Deputy Premier Ian Taylor said the move was necessary not only to encourage industry to invest more in research and development, but to help them gain greater access to the country's main source of R and D funds - the Federal Government.
The new State Government program, to be run by the Department for State Development, will be known as the WA Advantage Industrial Research and Development Support Scheme (WAAIRDS)
It will replace the earlier WARD - WA Research and Development - Scheme and offer both financial support for smaller R and D programs, as well as financial assistance to prepare improved applications for much larger federal grants.
Mr Taylor said the new R and D assistance scheme was primarily designed to meet the demand for grants below the level at which the Federal Government usually became involved.
"There are many extremely worthwhile research projects being conducted by smaller companies which do not need a big injection of funds, yet cannot continue without some outside help," he said.
"In many cases only a few thousand dollars are needed. But the amount is too small for the Commonwealth assessors to spend time considering.
"This is the area where I believe the State Government could step in and play a most useful part. Under the new WAAIRDS scheme, local companies will be able to apply for dollar-for-dollar assistance up to $25,000.
"Most federal grants begin at the level of a total project cost of $50,000."
Mr Taylor said the new scheme would also be used to help Western Australian companies access federal grants by providing assistance in improving the quality of applications.
"Last year the Federal Government provided $40 million in grants to back industrial research, but only one in five of the companies which sought access actually received financial help," he said.
"What is causing the high rejection rate is not that so many projects are unworthy, but that it is becoming such a major task providing the information needed to complete a satisfactory application."
Mr Taylor said that as a general rule it was now necessary for a company to spend 10 per cent of the money it was requesting on actually preparing an application for the grant.
"That means if you are asking the Commonwealth for $200,000, you are going to have to invest $20,000 up front just to make sure your application contains sufficient detail on such matters as market analysis, intellectual property, and potential collaborators," he said.
"But even when you have all that detail, there is no guarantee you will actually be successful in winning a grant.

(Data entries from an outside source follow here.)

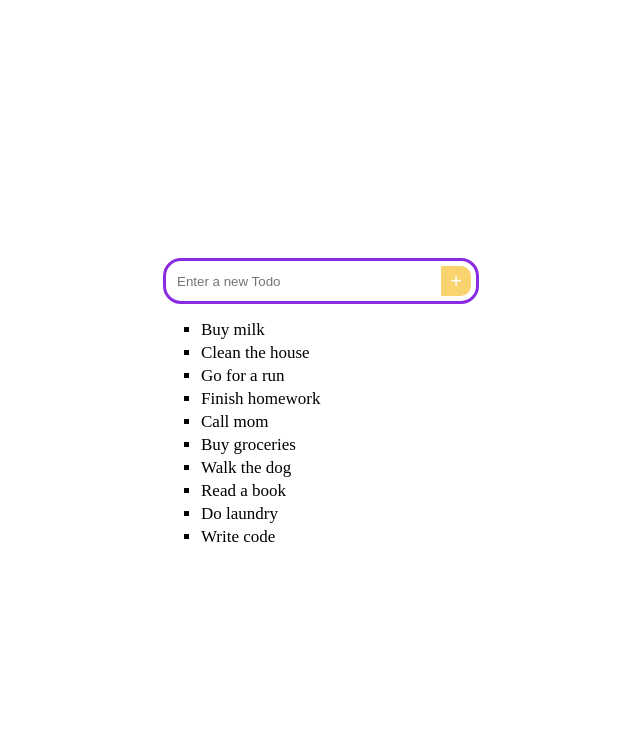
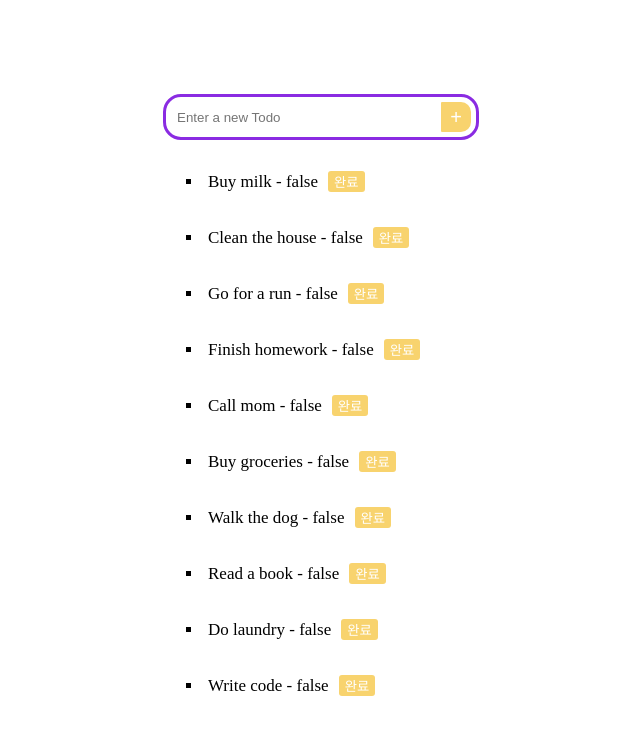
Before and after one commit to leeyeram84/react-basic-todo, a React (Vite) app: page / in a window 1280 px wide. Shown: the top 734 px of the page, without its empty margins (319-959 px from the left). Built offline with nearby package versions, Linux system fonts and the light colour scheme.

Commit message:
feat : completed 추가 및 css 개선

```diff
--- a/src/components/TodoList.jsx
+++ b/src/components/TodoList.jsx
@@ -2,16 +2,16 @@ import React from "react";
 import { useState } from "react";
 
 const SAMPLE_TODOS = [
-    { id: 1, text: "Buy milk" },
-    { id: 2, text: "Clean the house" },
-    { id: 3, text: "Go for a run" },
-    { id: 4, text: "Finish homework" },
-    { id: 5, text: "Call mom" },
-    { id: 6, text: "Buy groceries" },
-    { id: 7, text: "Walk the dog" },
-    { id: 8, text: "Read a book" },
-    { id: 9, text: "Do laundry" },
-    { id: 10, text: "Write code" },
+    { id: 1, text: "Buy milk", completed: false },
+    { id: 2, text: "Clean the house", completed: false },
+    { id: 3, text: "Go for a run", completed: false },
+    { id: 4, text: "Finish homework", completed: false },
+    { id: 5, text: "Call mom", completed: false },
+    { id: 6, text: "Buy groceries", completed: false },
+    { id: 7, text: "Walk the dog", completed: false },
+    { id: 8, text: "Read a book", completed: false },
+    { id: 9, text: "Do laundry", completed: false },
+    { id: 10, text: "Write code", completed: false },
 ];
 
 const TodoList = () => {
@@ -26,8 +26,15 @@ const TodoList = () => {
             return;
         }
 
+        // 새로 받은 데이터 저장
+        const newTodoObj = {
+            id: crypto.randomUUID(),
+            text: newTodo,
+            completed: false,
+        };
+
         // 새로 받은 데이터 추가 및 그리기
-        setTodos([...todos, { id: crypto.randomUUID(), text: newTodo }]);
+        setTodos([newTodoObj, ...todos]);
 
         // input box 초기화
         setnewTodos("");
@@ -41,6 +48,49 @@ const TodoList = () => {
         setnewTodos(e.target.value);
     };
 
+    // completed 업데이트
+
+    //forEach
+    // const toggleCompleted = (id) => {
+    //     const updatedTodos = [];
+
+    //     todos.forEach((todo) => {
+    //         if (todo.id === id) {
+    //             const updatedTodo = {
+    //                 id: todo.id,
+    //                 text: todo.text,
+    //                 completed: !todo.completed,
+    //             };
+
+    //             updatedTodos.push(updatedTodo);
+    //         } else {
+    //             updatedTodos.push(todo);
+    //         }
+    //     });
+
+    //     setTodos(updatedTodos);
+    // };
+
+    //map
+    const toggleCompleted = (id) => {
+        // map을 통해 순환
+        const updatedTodos = todos.map((todo) => {
+            // 동일한 id의 값을 가진 배열만 수정
+            if (todo.id === id) {
+                return {
+                    id: todo.id, // 기존 데이터 받아오기
+                    text: todo.text,
+                    completed: !todo.completed, //completed상태 반전
+                };
+            } else {
+                // id가 다를 경우 그대로 반환
+                return todo;
+            }
+        });
+
+        setTodos(updatedTodos);
+    };
+
     return (
         <div>
             <form onSubmit={hadleSubmit}>
@@ -50,16 +100,22 @@ const TodoList = () => {
                     onChange={handleInputChange}
                     placeholder="Enter a new Todo"
                 ></input>
-                <button type="submit">+</button>
+                <button id="sumbtn" type="submit">
+                    +
+                </button>
             </form>
             <ul>
-                <div className="checkBox">
-                    {todos.map((todo) => (
-                        <li type="checkbox" key={todo.id}>
-                            {todo.text}
-                        </li>
-                    ))}
-                </div>
+                {todos.map((todo) => (
+                    <li key={todo.id}>
+                        {todo.text} - {String(todo.completed)}
+                        <button
+                            id="completed"
+                            onClick={() => toggleCompleted(todo.id)}
+                        >
+                            완료
+                        </button>
+                    </li>
+                ))}
             </ul>
         </div>
     );
--- a/src/index.css
+++ b/src/index.css
@@ -19,13 +19,21 @@ form {
     border-radius: 18px;
 }
 
-button {
+#sumbtn {
     width: 30px;
     height: 30px;
     font-size: 20px;
     padding: 2px;
     border: none;
     border-radius: 1px 10px 10px 1px;
+    background-color: rgb(248, 211, 110);
+    color: white;
+}
+
+#completed {
+    margin: 10px;
+    border: none;
+    border-radius: 3px;
     background-color: rgb(248, 211, 110);
     color: white;
 }
@@ -50,6 +58,7 @@ ul {
 }
 
 li {
-    margin: 3px;
+    margin: 5px;
     font-size: 17px;
+    padding: 5px;
 }
```
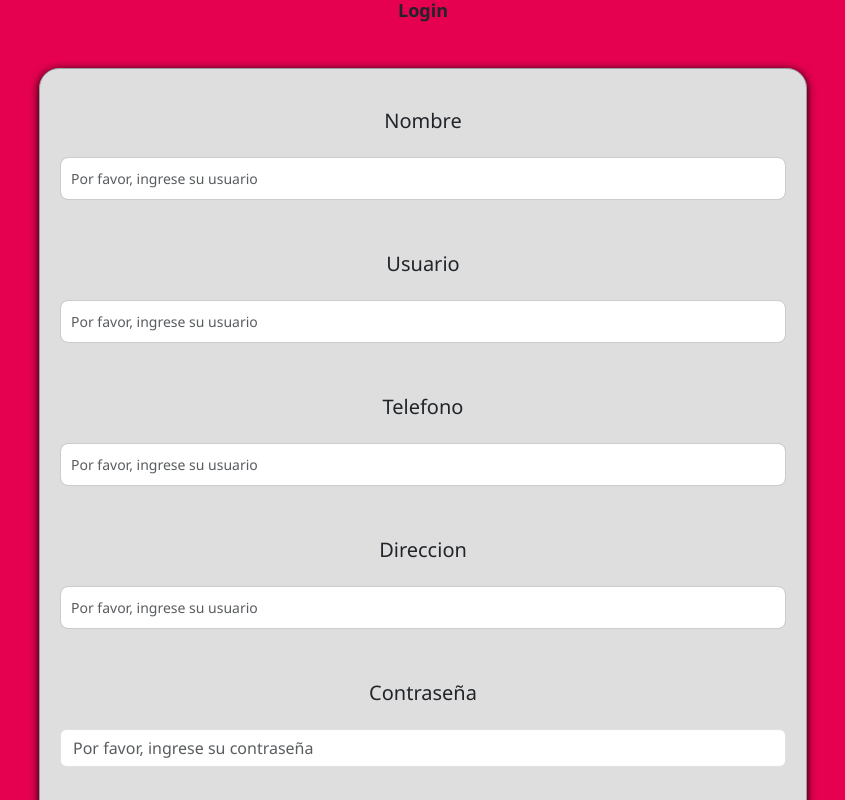
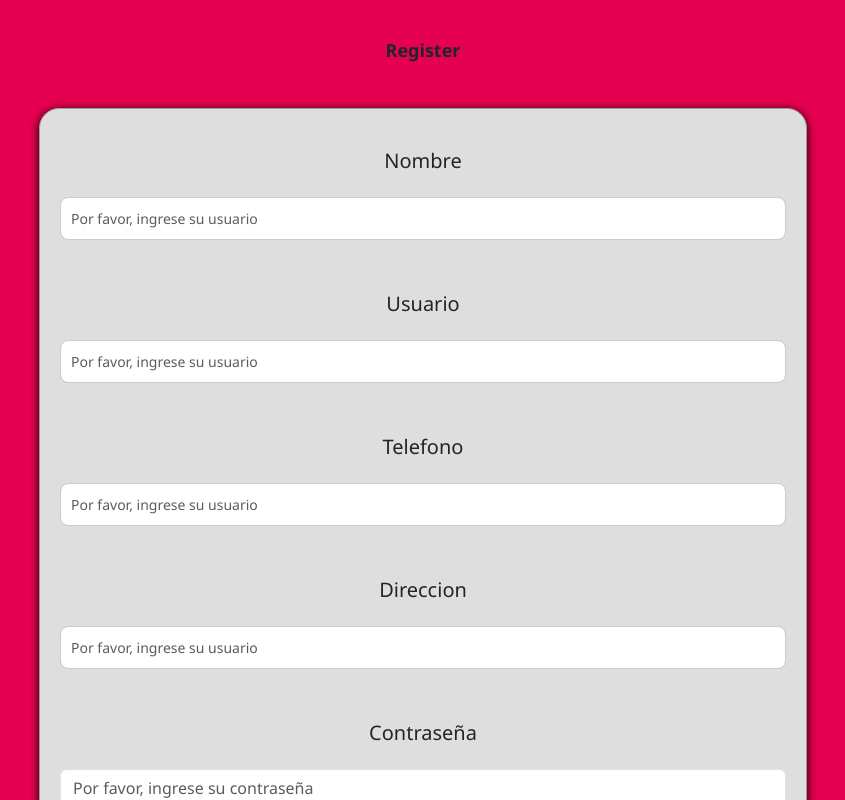
Before and after one commit to Pablo-Progr/G4-pedidosya, a React (Vite) app in the folder Frontend/: page /register in a window 1280 px wide. Shown: the top 800 px of the page, without its empty margins (217-1062 px from the left). Built offline with nearby package versions, Linux system fonts and the light colour scheme.

Commit message:
ajustes en el css

```diff
--- a/Frontend/src/components/MainLogin.jsx
+++ b/Frontend/src/components/MainLogin.jsx
@@ -23,7 +23,7 @@ const MainLogin = ({ handleLogin }) => {
         }
       );
 
-      console.log(response.data)
+      console.log(response.data);
 
       handleLogin(response.data); // Envia Esos Datos A Zustand
       setError(null);
@@ -35,9 +35,8 @@ const MainLogin = ({ handleLogin }) => {
           title: "Iniciaste sesion",
           showConfirmButton: false,
           timer: 1500,
-        })
+        });
       }
-
     } catch (err) {
       console.error("Error al iniciar sesión:", err);
       setError("Credenciales incorrectas ");
@@ -54,7 +53,7 @@ const MainLogin = ({ handleLogin }) => {
   return (
     <div className="container-mains login">
       <div className="div-content-loginadmin">
-        <h2>Login</h2>
+        <h2 className="titulo">Login</h2>
         <div className="content-form-admin">
           <Form className="form-admin" onSubmit={handleSubmit}>
             <FormGroup className="form-group-admin">
@@ -86,9 +85,12 @@ const MainLogin = ({ handleLogin }) => {
               <Button className="m-3" type="submit">
                 Iniciar Sesión
               </Button>
-              <Link className="m-3" to="/register">
-                Registrarse
-              </Link>
+
+              <Button className="m-3">
+                <Link className="m-3" to="/register">
+                  Registrarse
+                </Link>
+              </Button>
             </div>
           </Form>
         </div>
--- a/Frontend/src/components/MainRegister.jsx
+++ b/Frontend/src/components/MainRegister.jsx
@@ -62,7 +62,7 @@ const MainRegister = () => {
   return (
     <div className="container-mains login">
       <div className="div-content-loginadmin">
-        <h2>Login</h2>
+        <h2 className="titulo">Register</h2>
         <div className="content-form-admin">
           <Form className="form-admin" onSubmit={handleSubmit}>
             <FormGroup className="form-group-admin">
--- a/Frontend/src/css/mainlogin.css
+++ b/Frontend/src/css/mainlogin.css
@@ -13,6 +13,9 @@
     text-align: center;
 }
 
+.titulo{
+    margin-top: 40px
+}
 @media (min-width: 992px ){
     .form-admin{
         width: 30%;
--- a/Frontend/src/css/mainrestaurante.css
+++ b/Frontend/src/css/mainrestaurante.css
@@ -129,3 +129,25 @@ body {
 .categoria-color {
   color: black;
 }
+
+
+.product-card {
+  background-color: white;
+  border-radius: 16px;
+  padding: 1.25rem;
+  cursor: pointer;
+  box-shadow: 0 2px 12px rgba(0, 0, 0, 0.08);
+  display: flex;
+  flex-direction: row;
+  justify-content: space-between;
+  align-items: center;
+  transition: transform 0.2s ease, box-shadow 0.2s ease;
+  width: 400px;
+}
+
+.product-image {
+  width: 100px;
+  height: 100px;
+  border-radius: 12px;
+  margin-left: 30px;
+}
```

"Applications for Commonwealth grants have become such a high-risk investment that companies are no longer making the attempt to apply.
"Under our new WAAIRDS scheme, we will be trying to reduce that risk by contributing up to $25,000 to the cost of a company's application."